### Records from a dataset
________
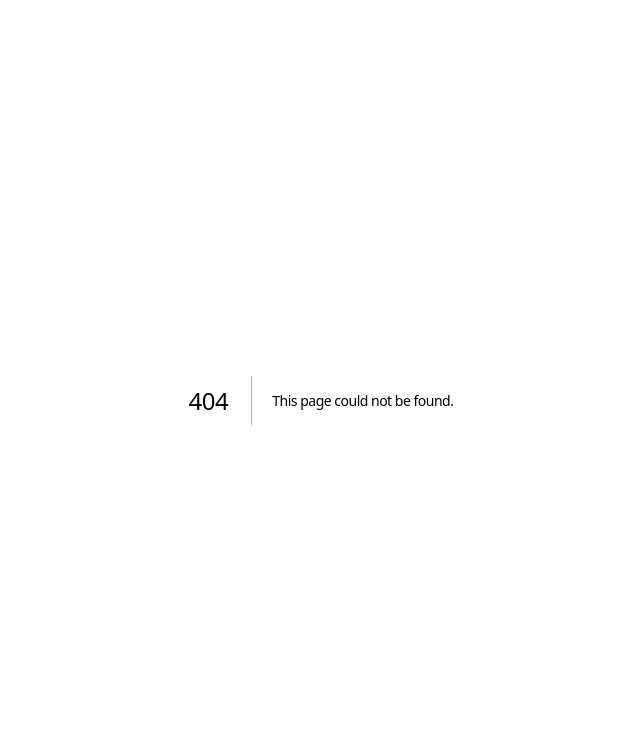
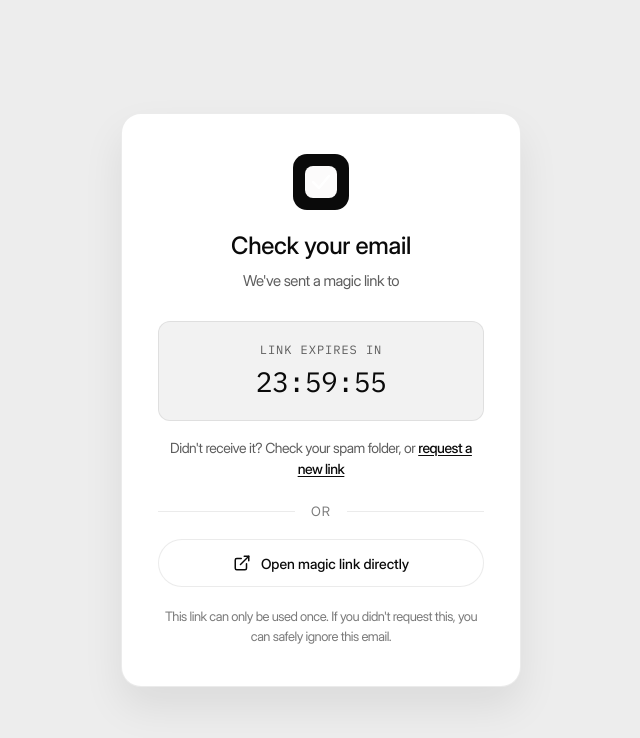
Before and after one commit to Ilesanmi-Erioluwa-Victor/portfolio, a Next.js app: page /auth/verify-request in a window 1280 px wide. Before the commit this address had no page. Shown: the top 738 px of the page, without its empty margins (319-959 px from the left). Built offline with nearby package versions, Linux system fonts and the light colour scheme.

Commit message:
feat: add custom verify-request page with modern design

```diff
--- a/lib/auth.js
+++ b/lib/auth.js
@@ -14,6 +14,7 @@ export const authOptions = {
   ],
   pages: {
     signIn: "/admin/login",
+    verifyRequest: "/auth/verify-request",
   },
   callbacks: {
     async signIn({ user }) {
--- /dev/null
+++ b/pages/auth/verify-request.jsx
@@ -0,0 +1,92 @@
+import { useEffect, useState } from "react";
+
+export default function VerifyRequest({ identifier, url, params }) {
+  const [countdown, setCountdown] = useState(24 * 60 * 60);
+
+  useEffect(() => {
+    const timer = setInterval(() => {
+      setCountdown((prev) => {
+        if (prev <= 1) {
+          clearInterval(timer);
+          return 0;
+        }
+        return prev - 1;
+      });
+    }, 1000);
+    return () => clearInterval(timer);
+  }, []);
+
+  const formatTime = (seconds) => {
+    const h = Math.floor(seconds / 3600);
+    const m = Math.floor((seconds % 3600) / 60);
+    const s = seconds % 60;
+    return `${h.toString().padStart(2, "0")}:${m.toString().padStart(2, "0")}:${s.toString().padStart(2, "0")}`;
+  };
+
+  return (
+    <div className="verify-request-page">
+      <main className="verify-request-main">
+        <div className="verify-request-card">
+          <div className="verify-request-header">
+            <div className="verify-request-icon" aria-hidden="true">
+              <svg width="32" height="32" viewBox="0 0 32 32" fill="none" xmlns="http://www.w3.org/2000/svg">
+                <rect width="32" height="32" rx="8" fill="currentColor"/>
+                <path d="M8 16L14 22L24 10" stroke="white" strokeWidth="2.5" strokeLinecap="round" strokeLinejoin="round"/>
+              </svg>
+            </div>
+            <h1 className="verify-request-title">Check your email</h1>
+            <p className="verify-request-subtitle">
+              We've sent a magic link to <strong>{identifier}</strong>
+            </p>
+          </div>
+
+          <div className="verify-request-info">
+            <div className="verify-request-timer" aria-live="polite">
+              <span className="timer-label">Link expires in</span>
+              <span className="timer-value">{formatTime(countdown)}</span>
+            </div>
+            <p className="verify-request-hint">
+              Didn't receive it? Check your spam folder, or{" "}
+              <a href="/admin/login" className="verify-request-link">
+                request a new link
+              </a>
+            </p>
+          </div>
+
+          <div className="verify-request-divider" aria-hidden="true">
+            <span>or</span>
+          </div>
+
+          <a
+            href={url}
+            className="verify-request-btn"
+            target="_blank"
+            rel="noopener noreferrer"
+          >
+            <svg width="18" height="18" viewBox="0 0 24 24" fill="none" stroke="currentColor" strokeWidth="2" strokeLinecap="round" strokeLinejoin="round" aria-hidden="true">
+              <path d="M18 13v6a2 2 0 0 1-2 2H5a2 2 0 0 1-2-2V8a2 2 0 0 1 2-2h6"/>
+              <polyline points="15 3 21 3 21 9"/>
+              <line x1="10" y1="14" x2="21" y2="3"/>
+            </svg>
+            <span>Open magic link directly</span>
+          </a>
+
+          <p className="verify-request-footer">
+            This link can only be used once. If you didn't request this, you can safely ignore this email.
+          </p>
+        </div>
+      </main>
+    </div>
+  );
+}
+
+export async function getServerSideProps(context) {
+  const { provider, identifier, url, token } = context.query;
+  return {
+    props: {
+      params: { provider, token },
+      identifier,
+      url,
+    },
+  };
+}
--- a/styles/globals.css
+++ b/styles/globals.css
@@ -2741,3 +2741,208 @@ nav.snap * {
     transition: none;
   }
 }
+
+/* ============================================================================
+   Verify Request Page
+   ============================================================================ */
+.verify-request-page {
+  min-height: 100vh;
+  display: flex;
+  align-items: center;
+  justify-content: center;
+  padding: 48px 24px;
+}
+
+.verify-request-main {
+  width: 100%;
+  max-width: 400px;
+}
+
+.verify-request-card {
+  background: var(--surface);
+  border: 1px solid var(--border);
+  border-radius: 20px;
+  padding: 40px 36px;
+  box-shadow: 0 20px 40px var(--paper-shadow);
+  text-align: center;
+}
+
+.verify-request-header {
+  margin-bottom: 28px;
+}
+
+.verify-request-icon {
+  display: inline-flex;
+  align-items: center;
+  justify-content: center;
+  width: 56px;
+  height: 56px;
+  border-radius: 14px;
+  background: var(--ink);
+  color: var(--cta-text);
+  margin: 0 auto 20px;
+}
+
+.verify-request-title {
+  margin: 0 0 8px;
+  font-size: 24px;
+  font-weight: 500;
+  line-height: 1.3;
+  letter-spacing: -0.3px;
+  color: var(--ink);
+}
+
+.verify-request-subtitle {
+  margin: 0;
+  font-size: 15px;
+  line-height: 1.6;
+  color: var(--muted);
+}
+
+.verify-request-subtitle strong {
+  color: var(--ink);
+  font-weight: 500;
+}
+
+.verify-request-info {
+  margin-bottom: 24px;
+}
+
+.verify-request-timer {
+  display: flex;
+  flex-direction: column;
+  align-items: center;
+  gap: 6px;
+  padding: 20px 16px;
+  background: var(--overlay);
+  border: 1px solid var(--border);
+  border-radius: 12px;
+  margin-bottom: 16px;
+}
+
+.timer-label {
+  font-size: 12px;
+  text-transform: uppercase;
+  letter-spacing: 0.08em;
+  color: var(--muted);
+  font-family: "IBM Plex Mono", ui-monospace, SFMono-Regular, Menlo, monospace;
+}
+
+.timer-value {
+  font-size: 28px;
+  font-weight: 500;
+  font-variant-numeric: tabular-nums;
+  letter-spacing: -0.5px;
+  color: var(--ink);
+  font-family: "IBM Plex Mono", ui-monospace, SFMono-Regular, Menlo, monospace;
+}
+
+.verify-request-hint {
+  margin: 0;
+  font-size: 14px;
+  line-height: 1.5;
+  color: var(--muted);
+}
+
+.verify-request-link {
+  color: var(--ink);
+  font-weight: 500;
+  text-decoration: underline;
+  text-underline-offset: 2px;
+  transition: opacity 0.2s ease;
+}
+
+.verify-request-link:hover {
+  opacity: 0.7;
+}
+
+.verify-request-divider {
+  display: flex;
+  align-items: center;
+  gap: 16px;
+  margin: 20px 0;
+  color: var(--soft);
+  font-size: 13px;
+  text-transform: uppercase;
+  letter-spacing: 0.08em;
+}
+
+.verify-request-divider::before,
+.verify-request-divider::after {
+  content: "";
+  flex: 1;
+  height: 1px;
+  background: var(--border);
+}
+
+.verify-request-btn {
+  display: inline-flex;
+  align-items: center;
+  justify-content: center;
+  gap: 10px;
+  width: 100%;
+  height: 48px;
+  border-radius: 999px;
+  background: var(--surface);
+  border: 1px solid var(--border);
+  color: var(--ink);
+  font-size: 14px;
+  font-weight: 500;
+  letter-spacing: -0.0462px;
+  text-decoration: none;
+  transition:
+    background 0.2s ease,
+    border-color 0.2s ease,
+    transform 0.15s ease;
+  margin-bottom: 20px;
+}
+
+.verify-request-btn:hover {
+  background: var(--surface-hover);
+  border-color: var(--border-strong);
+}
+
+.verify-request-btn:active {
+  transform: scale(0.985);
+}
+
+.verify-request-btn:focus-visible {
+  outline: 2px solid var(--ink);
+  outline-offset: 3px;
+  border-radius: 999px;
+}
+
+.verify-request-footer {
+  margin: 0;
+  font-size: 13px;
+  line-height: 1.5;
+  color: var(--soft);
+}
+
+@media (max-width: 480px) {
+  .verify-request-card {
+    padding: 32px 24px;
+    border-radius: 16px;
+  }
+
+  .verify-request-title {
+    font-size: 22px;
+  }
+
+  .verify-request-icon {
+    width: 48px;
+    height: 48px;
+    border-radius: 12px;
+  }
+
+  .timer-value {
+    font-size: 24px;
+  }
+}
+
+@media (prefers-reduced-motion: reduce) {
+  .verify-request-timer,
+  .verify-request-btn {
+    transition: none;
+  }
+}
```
________
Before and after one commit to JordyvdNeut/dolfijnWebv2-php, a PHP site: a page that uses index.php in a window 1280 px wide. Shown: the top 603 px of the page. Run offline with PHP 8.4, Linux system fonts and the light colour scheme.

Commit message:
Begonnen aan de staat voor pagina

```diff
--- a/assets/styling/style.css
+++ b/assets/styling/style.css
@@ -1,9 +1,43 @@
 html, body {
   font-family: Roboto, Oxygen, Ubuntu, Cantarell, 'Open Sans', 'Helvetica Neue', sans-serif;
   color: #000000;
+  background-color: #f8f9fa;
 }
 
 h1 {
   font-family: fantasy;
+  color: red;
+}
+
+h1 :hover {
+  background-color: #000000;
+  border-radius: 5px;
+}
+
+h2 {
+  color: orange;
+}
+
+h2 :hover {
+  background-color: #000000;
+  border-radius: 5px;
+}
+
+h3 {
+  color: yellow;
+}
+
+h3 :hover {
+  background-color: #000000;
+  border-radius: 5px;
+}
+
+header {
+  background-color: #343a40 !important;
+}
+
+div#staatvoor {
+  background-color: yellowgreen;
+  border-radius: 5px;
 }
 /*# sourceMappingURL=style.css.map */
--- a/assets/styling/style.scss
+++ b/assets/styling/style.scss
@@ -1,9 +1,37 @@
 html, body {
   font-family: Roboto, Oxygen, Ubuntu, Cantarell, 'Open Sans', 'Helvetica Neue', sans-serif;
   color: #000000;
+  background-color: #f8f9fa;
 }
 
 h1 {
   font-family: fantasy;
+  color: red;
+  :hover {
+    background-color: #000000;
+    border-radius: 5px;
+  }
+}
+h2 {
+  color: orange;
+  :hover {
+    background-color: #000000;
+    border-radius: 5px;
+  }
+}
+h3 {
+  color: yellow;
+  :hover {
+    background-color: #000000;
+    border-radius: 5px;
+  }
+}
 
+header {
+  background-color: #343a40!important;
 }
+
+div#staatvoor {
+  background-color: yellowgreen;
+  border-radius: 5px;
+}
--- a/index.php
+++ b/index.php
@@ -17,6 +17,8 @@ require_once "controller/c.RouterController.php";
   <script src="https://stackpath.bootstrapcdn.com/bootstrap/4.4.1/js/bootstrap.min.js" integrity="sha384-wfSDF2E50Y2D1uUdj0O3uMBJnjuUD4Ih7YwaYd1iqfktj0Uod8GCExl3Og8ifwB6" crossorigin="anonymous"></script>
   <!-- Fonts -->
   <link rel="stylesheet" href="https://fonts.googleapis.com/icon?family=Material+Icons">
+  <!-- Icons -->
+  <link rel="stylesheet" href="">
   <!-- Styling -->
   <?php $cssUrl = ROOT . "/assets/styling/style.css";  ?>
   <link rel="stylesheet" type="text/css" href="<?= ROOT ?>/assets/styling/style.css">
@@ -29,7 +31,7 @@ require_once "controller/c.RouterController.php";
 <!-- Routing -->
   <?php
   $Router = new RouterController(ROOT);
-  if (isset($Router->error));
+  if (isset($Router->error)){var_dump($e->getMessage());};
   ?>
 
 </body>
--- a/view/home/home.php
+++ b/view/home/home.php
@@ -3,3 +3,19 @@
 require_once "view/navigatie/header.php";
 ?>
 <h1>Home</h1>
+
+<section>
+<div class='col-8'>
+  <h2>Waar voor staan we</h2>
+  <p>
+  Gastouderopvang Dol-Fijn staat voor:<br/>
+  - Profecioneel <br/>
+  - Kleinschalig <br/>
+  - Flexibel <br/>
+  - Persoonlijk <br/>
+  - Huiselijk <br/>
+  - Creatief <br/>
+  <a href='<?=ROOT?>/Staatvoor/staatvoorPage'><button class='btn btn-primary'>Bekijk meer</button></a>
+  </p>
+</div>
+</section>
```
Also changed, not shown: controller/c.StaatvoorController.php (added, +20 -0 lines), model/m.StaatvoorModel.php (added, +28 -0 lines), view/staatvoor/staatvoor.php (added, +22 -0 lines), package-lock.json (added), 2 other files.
________
### TASK
Return the lines of the records that include the string "stylesheet".

### ANSWER SECTION
   <link rel="stylesheet" href="https://fonts.googleapis.com/icon?family=Material+Icons">
+  <link rel="stylesheet" href="">
   <link rel="stylesheet" type="text/css" href="<?= ROOT ?>/assets/styling/style.css">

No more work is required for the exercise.